Fiell, Clem. “Sugar Coated? | The Photographer Using Frosting to Show Hawaii’s Dark Side.” Amuse. 18 July 2018.


Hiller, Geoffrey. “Lawrence Sumulong.” Verve Photo. 8 September 2014.


Mola, Anna. “Lawrence Sumulong | In Answer.” Private Photo Review. 8 June 2012.


Sedacca, Matthew. “A Son of Immigrants Contemplates What His Life Might Have been.” The New York Times. 28 January 2019.


Sumulong, Lawrence. “Bottleneck.” Invisible Photographer Asia. 25 April 2016.


Sumulong, Lawrence. “Dead To Rights.” The Story Institute. Undated.
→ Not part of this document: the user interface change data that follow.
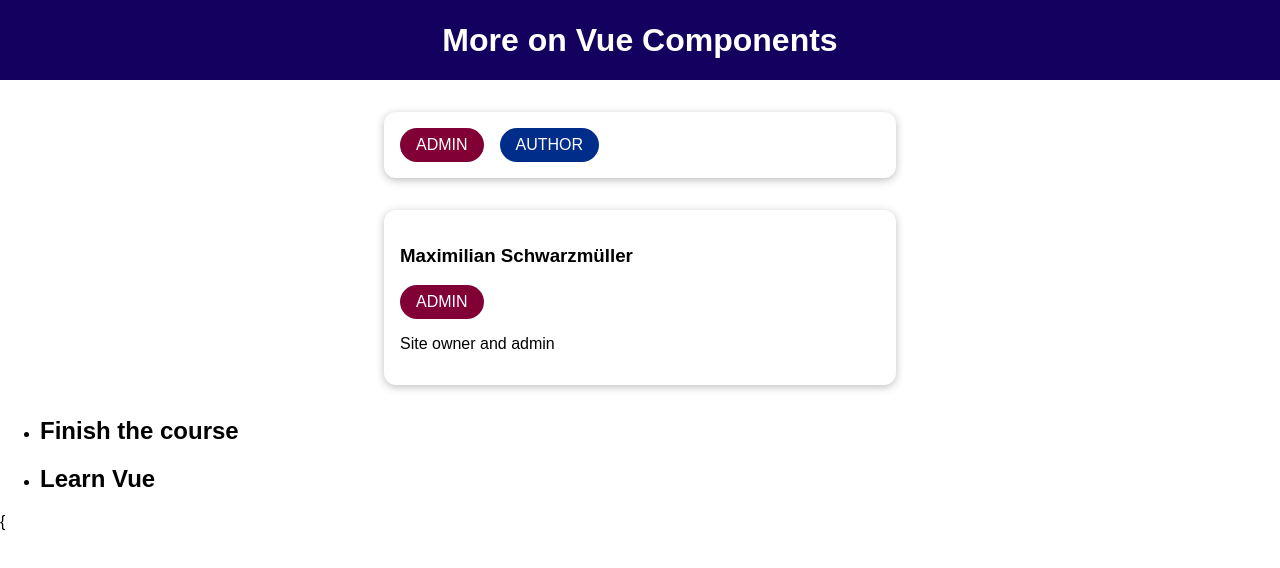
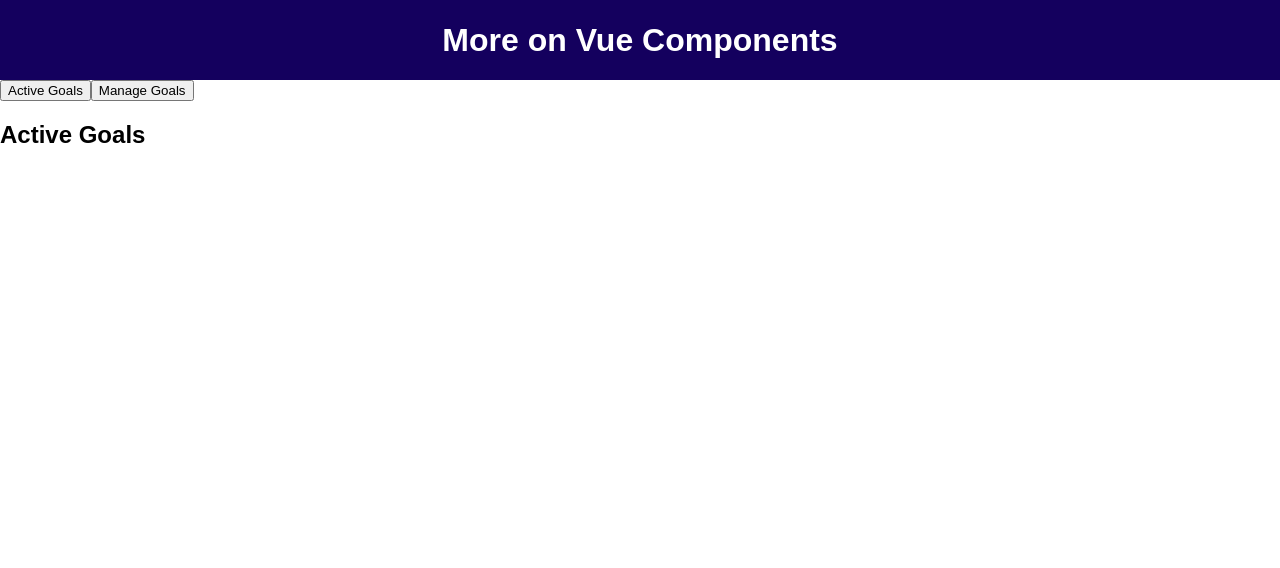
Before and after one commit to Leehuseung/Vue-Tutorial, a Vue app in the folder cmp-adv-01-starting-setup/: page / in a window 1280 px wide. Shown: the top 568 px of the page. Built offline with nearby package versions, Linux system fonts and the light colour scheme.

Commit message:
9-118. 동적 컴포넌트 사용

```diff
--- a/cmp-adv-01-starting-setup/src/App.vue
+++ b/cmp-adv-01-starting-setup/src/App.vue
@@ -1,36 +1,52 @@
 <template>
   <div>
     <the-header></the-header>
-    <badge-list></badge-list>
-    <user-info
-      :full-name="activeUser.name"
-      :info-text="activeUser.description"
-      :role="activeUser.role"
-    ></user-info>
-    <course-goals>
-      <template #default="slotProps">
-        <h2>{{ slotProps.item }}</h2>
-        <p>{{ slotProps['another-prop'] }}</p>
-      </template>
-    </course-goals> {
+<!--    <badge-list></badge-list>-->
+<!--    <user-info-->
+<!--      :full-name="activeUser.name"-->
+<!--      :info-text="activeUser.description"-->
+<!--      :role="activeUser.role"-->
+<!--    ></user-info>-->
+<!--    <course-goals>-->
+<!--      <template #default="slotProps">-->
+<!--        <h2>{{ slotProps.item }}</h2>-->
+<!--        <p>{{ slotProps['another-prop'] }}</p>-->
+<!--      </template>-->
+<!--    </course-goals>-->
+
+    <button @click="setSelectedComponent('active-goals')">Active Goals</button>
+    <button @click="setSelectedComponent('manage-goals')">Manage Goals</button>
+
+<!--    기존 방법을 이용해 동적컴포넌트를 만들지만, 많아질때 불편한 점이 있다.-->
+<!--    <active-goals v-if="selectedComponent === 'active-goals'"></active-goals>-->
+<!--    <manage-goals v-if="selectedComponent === 'manage-goals'"></manage-goals>-->
+
+<!--    is는 정의한 컴포넌트 중 어떤 컴포넌트를 보여줄지 알려준다.-->
+    <component :is="selectedComponent"></component>
+
   </div>
 </template>
 
 <script>
 import TheHeader from "./components/TheHeader.vue";
-import BadgeList from "@/components/BadgeList.vue";
-import UserInfo from "@/components/UserInfo.vue";
-import CourseGoals from "@/components/CourseGoals.vue";
+// import BadgeList from "@/components/BadgeList.vue";
+// import UserInfo from "@/components/UserInfo.vue";
+// import CourseGoals from "@/components/CourseGoals.vue";
+import ActiveGoals from "@/components/ActiveGoals.vue";
+import ManageGoals from "@/components/ManageGoals.vue";
 
 export default {
   components: {
     TheHeader,
-    BadgeList,
-    UserInfo,
-    CourseGoals,
+    // BadgeList,
+    // UserInfo,
+    // CourseGoals,
+    ActiveGoals,
+    ManageGoals
   },
   data() {
     return {
+      selectedComponent: 'active-goals',
       activeUser: {
         name: 'Maximilian Schwarzmüller',
         description: 'Site owner and admin',
@@ -38,6 +54,11 @@
       },
     };
   },
+  methods: {
+    setSelectedComponent(cmp) {
+      this.selectedComponent = cmp;
+    },
+  }
 };
 </script>
 
--- /dev/null
+++ b/cmp-adv-01-starting-setup/src/components/ActiveGoals.vue
@@ -0,0 +1,3 @@
+<template>
+  <h2>Active Goals</h2>
+</template>
--- /dev/null
+++ b/cmp-adv-01-starting-setup/src/components/ManageGoals.vue
@@ -0,0 +1,3 @@
+<template>
+  <h2>Manage Goals</h2>
+</template>
```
“Artist Q&A: Lawrence Sumulong.” Nipa Mag. 15 October 2015.